Black Redstart: Mega

My enthusiasm from last night was getting to the point it was being sorely tested: absolutely bugger all on my circuit round by the Jubilee (no waders), through the SSSI (no chats), and around the brooms (no ouzels) - and I was on my way to the Esso garage for a pick-me-up Costa and bun and then the park.  Who should I bump into but local family hero Mr Lethbridge, similarly underwhelmed by the morning's offerings. Instead of my coffee I escorted him to the Alex.  "Swallow" we said in unison as we climbed up the hillocks on the south-side.  They were hard to make out in the murk as they scythed their way over the water, and even harder to count. We agreed a compromise of three and a half. That sorted I walked him off the patch.

Wet footed I trod back to Alex.  Definitely four Swallow now. As they danced over the dark water, I watched a chiffy climbing through the birch.  Having not taken a picture yet, I thought if it should just pop out on to a branch...  It flitted further long the straggling clumps of trees and I followed. Turning up the west side I saw a larger bird flit into the same tree as my warbler.  Great Tit I confidently assumed.

The Great Tit then did the decent thing and perched out on to one of the more visible platforms and became a Black Redstart. I knew that would make Mr Lethbridge happy on his journey to the salt mines.

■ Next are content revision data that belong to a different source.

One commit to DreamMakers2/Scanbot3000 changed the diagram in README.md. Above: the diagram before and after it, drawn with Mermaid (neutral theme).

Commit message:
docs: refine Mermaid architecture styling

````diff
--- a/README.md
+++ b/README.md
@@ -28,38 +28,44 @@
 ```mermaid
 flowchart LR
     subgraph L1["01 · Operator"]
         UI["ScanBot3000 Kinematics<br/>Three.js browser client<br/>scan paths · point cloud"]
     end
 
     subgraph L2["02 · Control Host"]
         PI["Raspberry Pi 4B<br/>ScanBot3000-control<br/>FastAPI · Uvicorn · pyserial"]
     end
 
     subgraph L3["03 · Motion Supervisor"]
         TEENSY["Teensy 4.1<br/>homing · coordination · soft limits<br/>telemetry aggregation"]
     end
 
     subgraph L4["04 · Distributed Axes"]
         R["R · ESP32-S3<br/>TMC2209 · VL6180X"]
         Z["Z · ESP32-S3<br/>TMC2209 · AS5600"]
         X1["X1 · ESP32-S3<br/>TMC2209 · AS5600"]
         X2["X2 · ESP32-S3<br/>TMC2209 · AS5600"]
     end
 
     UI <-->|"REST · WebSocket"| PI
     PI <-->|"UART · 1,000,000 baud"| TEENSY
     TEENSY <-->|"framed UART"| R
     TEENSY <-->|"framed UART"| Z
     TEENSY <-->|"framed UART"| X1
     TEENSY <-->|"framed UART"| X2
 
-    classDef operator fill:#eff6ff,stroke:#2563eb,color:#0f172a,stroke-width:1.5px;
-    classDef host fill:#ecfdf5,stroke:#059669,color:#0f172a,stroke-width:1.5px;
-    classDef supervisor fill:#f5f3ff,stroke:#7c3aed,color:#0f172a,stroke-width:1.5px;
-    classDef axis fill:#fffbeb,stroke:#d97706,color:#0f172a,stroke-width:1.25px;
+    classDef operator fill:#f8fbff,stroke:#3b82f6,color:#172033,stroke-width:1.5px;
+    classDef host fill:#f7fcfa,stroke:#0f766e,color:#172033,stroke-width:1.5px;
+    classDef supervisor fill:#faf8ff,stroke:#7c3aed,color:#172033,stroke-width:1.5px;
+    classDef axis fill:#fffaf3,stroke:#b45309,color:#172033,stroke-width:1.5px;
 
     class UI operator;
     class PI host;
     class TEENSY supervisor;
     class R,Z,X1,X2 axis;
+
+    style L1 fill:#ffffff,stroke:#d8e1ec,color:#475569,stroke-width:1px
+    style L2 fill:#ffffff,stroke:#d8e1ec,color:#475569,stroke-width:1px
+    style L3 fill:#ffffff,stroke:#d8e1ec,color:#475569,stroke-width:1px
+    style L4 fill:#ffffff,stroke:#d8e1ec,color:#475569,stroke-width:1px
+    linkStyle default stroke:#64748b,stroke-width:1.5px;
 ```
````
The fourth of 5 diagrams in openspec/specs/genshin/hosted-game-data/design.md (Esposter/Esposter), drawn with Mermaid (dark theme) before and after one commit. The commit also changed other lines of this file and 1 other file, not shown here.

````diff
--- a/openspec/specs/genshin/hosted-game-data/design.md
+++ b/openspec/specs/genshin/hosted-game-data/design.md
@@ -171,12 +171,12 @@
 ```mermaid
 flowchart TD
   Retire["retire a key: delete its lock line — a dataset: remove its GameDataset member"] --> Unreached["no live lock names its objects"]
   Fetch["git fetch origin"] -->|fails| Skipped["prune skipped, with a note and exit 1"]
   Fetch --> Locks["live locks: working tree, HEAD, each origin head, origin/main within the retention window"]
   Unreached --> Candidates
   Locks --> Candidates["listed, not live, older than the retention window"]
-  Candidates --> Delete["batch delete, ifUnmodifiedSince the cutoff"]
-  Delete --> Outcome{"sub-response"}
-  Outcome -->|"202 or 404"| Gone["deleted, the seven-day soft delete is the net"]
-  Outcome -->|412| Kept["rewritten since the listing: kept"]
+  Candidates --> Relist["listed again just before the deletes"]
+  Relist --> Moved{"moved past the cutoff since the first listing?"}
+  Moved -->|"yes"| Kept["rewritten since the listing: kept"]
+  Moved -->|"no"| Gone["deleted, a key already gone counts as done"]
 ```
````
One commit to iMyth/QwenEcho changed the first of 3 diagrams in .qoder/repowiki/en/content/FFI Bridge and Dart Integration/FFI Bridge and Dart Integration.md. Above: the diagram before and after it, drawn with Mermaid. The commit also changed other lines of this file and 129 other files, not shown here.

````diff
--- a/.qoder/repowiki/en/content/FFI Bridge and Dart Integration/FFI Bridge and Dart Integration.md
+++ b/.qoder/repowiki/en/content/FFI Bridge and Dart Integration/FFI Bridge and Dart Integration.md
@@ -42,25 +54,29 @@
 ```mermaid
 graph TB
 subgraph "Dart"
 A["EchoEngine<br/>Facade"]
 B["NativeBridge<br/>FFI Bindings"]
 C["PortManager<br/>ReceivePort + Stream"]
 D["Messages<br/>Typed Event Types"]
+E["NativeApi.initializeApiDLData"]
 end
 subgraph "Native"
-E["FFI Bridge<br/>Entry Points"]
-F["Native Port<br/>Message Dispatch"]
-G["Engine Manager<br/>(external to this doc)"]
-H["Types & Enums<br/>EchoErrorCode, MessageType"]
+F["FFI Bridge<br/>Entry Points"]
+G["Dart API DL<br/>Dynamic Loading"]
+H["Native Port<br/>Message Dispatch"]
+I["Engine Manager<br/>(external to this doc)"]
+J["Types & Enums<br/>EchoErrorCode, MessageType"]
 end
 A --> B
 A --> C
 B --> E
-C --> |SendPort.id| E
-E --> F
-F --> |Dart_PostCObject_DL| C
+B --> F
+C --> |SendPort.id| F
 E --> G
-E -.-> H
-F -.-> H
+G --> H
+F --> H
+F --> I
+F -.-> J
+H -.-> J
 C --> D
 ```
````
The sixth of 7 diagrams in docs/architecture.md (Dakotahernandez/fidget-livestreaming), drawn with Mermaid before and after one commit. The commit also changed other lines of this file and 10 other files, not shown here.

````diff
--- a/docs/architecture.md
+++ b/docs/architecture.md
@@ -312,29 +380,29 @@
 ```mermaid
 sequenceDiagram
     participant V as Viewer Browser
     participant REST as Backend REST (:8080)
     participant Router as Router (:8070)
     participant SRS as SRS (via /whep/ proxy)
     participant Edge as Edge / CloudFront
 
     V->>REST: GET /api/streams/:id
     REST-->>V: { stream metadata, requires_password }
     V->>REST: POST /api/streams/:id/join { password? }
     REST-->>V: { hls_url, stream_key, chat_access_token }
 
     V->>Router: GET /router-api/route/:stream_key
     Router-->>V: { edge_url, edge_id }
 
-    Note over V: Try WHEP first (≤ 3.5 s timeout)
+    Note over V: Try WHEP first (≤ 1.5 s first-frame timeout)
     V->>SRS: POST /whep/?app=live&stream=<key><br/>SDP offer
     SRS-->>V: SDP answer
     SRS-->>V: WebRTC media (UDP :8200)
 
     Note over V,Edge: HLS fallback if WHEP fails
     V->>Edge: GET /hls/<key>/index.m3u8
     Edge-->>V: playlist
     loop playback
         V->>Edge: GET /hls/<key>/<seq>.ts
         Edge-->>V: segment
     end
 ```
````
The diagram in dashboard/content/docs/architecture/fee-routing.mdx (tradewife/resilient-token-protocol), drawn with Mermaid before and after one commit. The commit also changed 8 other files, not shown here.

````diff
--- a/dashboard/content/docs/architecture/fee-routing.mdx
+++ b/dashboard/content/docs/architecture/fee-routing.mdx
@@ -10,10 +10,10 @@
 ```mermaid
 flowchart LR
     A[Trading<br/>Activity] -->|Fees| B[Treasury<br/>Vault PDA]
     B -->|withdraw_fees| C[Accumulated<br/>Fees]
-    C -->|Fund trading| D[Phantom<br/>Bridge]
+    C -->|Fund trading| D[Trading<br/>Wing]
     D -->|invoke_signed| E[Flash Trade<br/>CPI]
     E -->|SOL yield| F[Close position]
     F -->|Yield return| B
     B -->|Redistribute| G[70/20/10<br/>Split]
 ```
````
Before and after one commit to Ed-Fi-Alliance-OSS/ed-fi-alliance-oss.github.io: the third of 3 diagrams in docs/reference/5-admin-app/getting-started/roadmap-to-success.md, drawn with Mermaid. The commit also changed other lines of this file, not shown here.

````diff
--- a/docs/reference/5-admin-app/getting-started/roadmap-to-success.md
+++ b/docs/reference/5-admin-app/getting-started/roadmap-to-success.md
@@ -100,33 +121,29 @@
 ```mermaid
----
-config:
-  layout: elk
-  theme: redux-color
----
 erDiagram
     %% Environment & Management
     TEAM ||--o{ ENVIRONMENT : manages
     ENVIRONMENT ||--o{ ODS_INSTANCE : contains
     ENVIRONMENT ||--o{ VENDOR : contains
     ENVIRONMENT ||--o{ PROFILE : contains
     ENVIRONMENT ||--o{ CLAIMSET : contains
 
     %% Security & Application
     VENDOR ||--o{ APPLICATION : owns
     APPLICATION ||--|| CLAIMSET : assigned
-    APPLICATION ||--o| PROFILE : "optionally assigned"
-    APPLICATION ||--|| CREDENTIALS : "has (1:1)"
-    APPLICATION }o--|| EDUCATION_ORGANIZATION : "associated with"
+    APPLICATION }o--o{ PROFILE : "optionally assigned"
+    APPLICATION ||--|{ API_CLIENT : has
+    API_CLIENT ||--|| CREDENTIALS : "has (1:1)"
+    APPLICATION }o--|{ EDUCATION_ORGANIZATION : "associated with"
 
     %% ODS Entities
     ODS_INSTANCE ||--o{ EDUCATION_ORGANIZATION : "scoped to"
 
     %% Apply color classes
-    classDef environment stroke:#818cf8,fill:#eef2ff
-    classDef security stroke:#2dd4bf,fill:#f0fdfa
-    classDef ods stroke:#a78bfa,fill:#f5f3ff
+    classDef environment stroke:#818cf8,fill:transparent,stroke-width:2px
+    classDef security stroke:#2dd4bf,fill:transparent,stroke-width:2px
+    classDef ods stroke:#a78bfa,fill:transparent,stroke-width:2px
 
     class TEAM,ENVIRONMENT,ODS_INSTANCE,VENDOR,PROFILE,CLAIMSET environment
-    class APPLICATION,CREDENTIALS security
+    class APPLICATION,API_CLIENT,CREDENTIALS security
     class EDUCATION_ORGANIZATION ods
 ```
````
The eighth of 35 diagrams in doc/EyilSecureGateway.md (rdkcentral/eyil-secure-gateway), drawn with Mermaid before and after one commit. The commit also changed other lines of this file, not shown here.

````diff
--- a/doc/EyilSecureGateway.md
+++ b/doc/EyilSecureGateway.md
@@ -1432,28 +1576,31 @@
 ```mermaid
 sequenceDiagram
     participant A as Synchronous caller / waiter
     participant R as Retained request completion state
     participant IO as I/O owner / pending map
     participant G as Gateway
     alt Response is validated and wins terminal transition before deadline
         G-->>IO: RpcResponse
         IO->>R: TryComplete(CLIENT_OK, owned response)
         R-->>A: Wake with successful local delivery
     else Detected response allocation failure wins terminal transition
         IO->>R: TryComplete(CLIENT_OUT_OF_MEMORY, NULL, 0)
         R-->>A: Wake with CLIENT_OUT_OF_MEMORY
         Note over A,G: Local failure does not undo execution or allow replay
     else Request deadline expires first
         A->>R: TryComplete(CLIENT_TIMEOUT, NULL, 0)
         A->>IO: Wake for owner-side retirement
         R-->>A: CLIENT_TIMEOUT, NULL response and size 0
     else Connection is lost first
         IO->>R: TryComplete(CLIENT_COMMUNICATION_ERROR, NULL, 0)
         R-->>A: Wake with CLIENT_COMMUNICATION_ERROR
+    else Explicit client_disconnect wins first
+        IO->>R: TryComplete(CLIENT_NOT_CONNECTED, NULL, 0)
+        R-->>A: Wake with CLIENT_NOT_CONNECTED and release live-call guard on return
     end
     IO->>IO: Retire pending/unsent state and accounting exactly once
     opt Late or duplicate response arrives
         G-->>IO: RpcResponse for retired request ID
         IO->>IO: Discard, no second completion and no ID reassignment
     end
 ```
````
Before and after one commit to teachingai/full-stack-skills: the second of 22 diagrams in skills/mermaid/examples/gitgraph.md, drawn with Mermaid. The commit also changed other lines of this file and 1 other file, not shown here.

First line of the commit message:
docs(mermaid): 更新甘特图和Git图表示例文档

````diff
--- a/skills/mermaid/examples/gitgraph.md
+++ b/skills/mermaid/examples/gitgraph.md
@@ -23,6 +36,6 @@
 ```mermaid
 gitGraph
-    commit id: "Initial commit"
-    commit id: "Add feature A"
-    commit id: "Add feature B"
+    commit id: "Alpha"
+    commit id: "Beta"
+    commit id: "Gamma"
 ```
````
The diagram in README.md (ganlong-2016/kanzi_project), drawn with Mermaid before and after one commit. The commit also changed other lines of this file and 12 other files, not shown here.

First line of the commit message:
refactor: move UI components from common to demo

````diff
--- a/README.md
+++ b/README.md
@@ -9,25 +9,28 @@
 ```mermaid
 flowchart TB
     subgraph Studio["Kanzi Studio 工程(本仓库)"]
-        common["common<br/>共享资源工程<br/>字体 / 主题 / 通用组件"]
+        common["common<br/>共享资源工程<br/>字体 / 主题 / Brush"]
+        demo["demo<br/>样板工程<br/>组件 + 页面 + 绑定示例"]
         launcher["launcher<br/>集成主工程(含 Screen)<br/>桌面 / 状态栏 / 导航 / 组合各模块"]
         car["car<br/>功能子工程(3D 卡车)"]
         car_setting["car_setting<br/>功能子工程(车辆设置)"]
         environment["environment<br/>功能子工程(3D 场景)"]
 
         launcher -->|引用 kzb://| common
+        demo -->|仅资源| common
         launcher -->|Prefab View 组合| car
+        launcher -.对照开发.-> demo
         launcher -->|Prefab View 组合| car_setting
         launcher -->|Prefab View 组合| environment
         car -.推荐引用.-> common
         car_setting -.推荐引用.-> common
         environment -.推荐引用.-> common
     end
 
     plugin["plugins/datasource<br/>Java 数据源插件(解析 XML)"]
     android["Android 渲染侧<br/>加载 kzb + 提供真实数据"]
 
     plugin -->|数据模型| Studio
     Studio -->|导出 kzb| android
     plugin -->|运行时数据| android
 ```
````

Another bird of myth from the records expunged. Just a 42 year wait for this one. I thought I had one on the other side of the Alex two years ago (hang about, isn't there some kind of law on this kind of situation?), but I had to let it go on the grounds of being a tad crap and not smart enough to outsmart a smart bird.

Shortly afterwards Tim arrived.  Luckily he had been late leaving for work, and luckily I refound the bird. He left and Steve turned up.  A lifer for him, lazy bugger, told him he should go down to Rainham for them. Now what we assumed must be a female began to sing, so a first winter male then.

After Steve, Tony, which meant I spent most of the morning standing around in my very wet boots. The Swallows kept me entertained and Steve had found a Sand Martin in amongst them. The poor Swallows were obviously finding it hard work, unlike the flycatching Redstart, and every so often would go and sit it out on a tree in the Alex scrub.  There were now seven of them.

After Tony turned up, I finally made a bolt for it on the premise I was going to find a Common Redstart or ouzel or something.  I found lots of singing Redwing instead. And that was good too!